Over at Kate's Book Blog, Kate is thinking about how we become readers and grow as readers, and has created a meme about early reading experiences. The questions are very interesting, as are her responses. Here are mine.
1. How old were you when you learned to read and who taught you?
I learned to read when I was about 4. My most active teachers were Sesame Street and The Electric Company. I still believe that my early addiction to those two shows put me ahead of many other kids my age when it came to reading.
2. Did you own any books as a child? If so, what’s the first one that you remember owning? If not, do you recall any of the first titles that you borrowed from the library?
When I was very young we had a lot of Dr. Seuss books around the house, and other picture books I can't remember as well. But I don't really remember owning my own books until I was about 8 or 9. The first books I remember owning were Nancy Drew books. The first books I remember borrowing from the library were the Little House books and the Katie John books, though I'm sure I borrowed books from the library before those.
3. What's the first book you bought with your own money?
That's an easy one. Nancy Drew, probably somewhere around #30 or 40. I was completely addicted to Nancy Drew for about a year, maybe two. The only thing that cured my addiction was running out of books in the series. Then I moved on to Trixie Belden (who I ultimately liked better).
4. Were you a re-reader as a child? If so, which book did you re-read most often?
I don't remember being much of a re-reader when I was a child. I am now! But I was more eager to get the next book in the series, or to find a new series.

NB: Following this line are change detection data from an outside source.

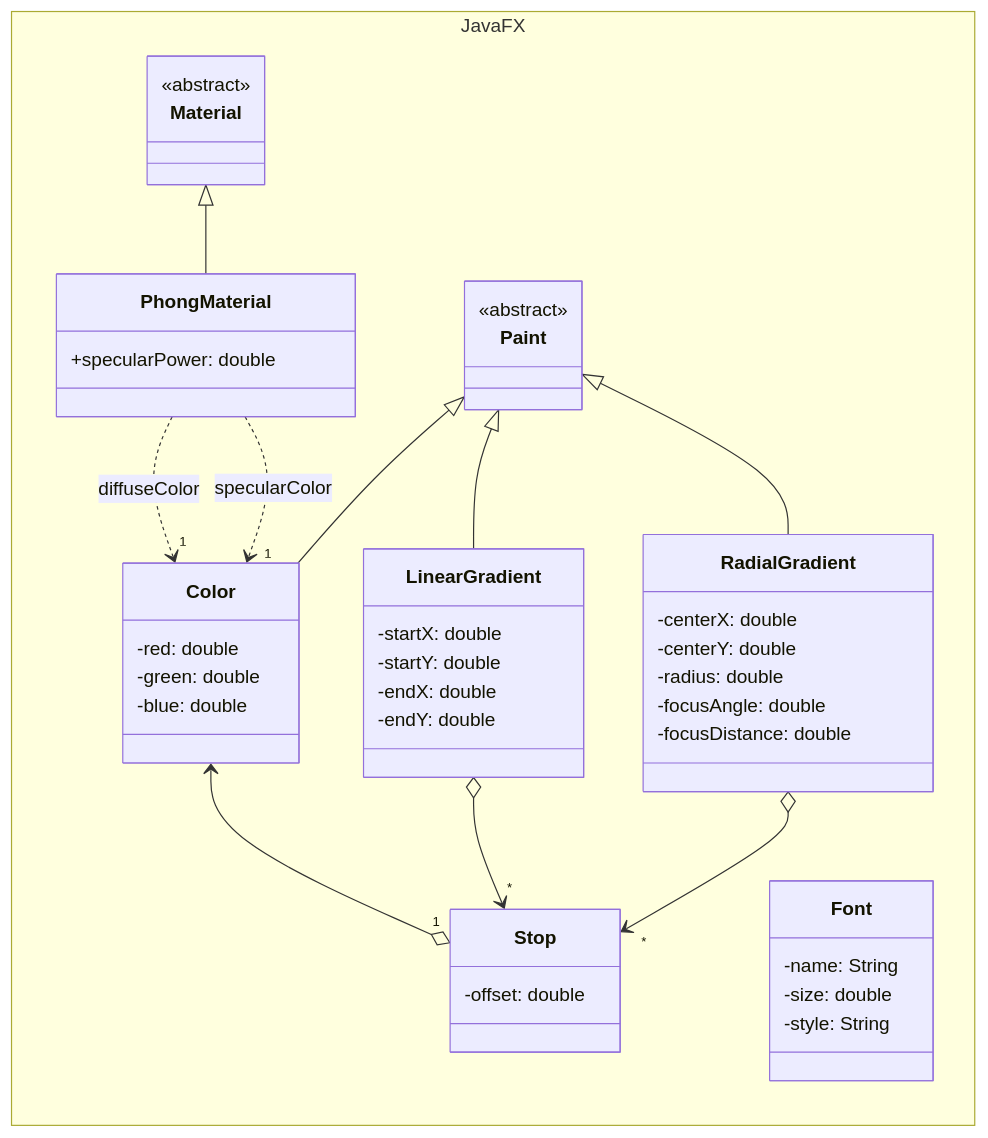
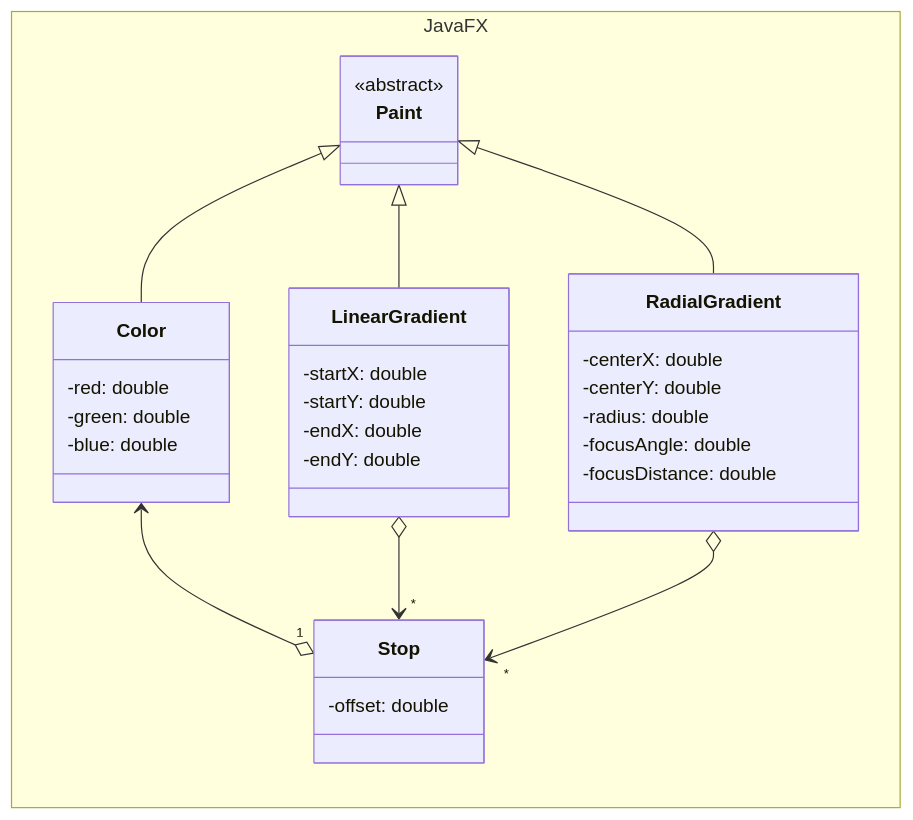
Before and after one commit to ghackenberg/kurs-java-programmierung: the diagram in Grafiken/JavaFX/Paint.mmd, drawn with Mermaid. The commit also changed 82 other files, not shown here.

```diff
--- a/Grafiken/JavaFX/Paint.mmd
+++ b/Grafiken/JavaFX/Paint.mmd
@@ -1,65 +1,46 @@
 classDiagram
 
     direction RL
 
     namespace JavaFX {
 
         class Color {
             -red: double
             -green: double
             -blue: double
         }
 
         class Stop {
             -offset: double
         }
 
         class LinearGradient {
             -startX: double
             -startY: double
             -endX: double
             -endY: double
         }
 
         class RadialGradient {
             -centerX: double
             -centerY: double
             -radius: double
             -focusAngle: double
             -focusDistance: double
         }
 
         class Paint {
             <<abstract>>
         }
 
-        class Font {
-            -name: String
-            -size: double
-            -style: String
-        }
-
-        class Material {
-            <<abstract>>
-        }
-
-        class PhongMaterial {
-            +specularPower: double
-        }
-
     }
-
-    Material <|-- PhongMaterial
-    
-    PhongMaterial ..>"1" Color: diffuseColor
-    PhongMaterial ..>"1" Color: specularColor
 
     Color <--o"1" Stop
 
     LinearGradient o-->"*" Stop
     RadialGradient o-->"*" Stop
 
     Paint <|-- Color
 
     Paint <|-- LinearGradient
     Paint <|-- RadialGradient
```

I was sad when I found out that Louisa May Alcott was long dead and there were no more books by her. So when I did any re-reading at all, it was usually Alcott books.
5. What's the first adult book that captured your interest and how old were you when you read it?
Somehow I got interested in Sherlock Holmes when I was about 12 or 13. This led me to Agatha Christie, and on to Alistair MacLean. By the time I emerged from those, I was pretty much done with children's books (except for Trixie) until college.
6. Are there children’s books that you passed by as a child that you have learned to love as an adult? Which ones?
One evening at the end of my sophomore year of college, when I should have been studying for finals, I ended up browsing the children's section of a local bookstore. That night I discovered a line of books published by Dell called Yearling Classics. It included titles I already knew (like Little Women and The Five Little Peppers) but also titles I'd never heard of that turned out to be wonderful books (Daddy-Long-Legs, Girl of the Limberlost, The Princess and the Goblin, etc). And that easily, just in leafing through and then reading a few of the books, I was hooked again on children's literature.
I went on to do my undergraduate thesis and my graduate work in children's literature. But during this time, I focused on a pretty narrow scope of books -- girls' books written in North America in the late 19th century or early 20th century. So there were so many children's books I was missing, even then. And I still have a lot of catching up to do.
So... what's your early reading story?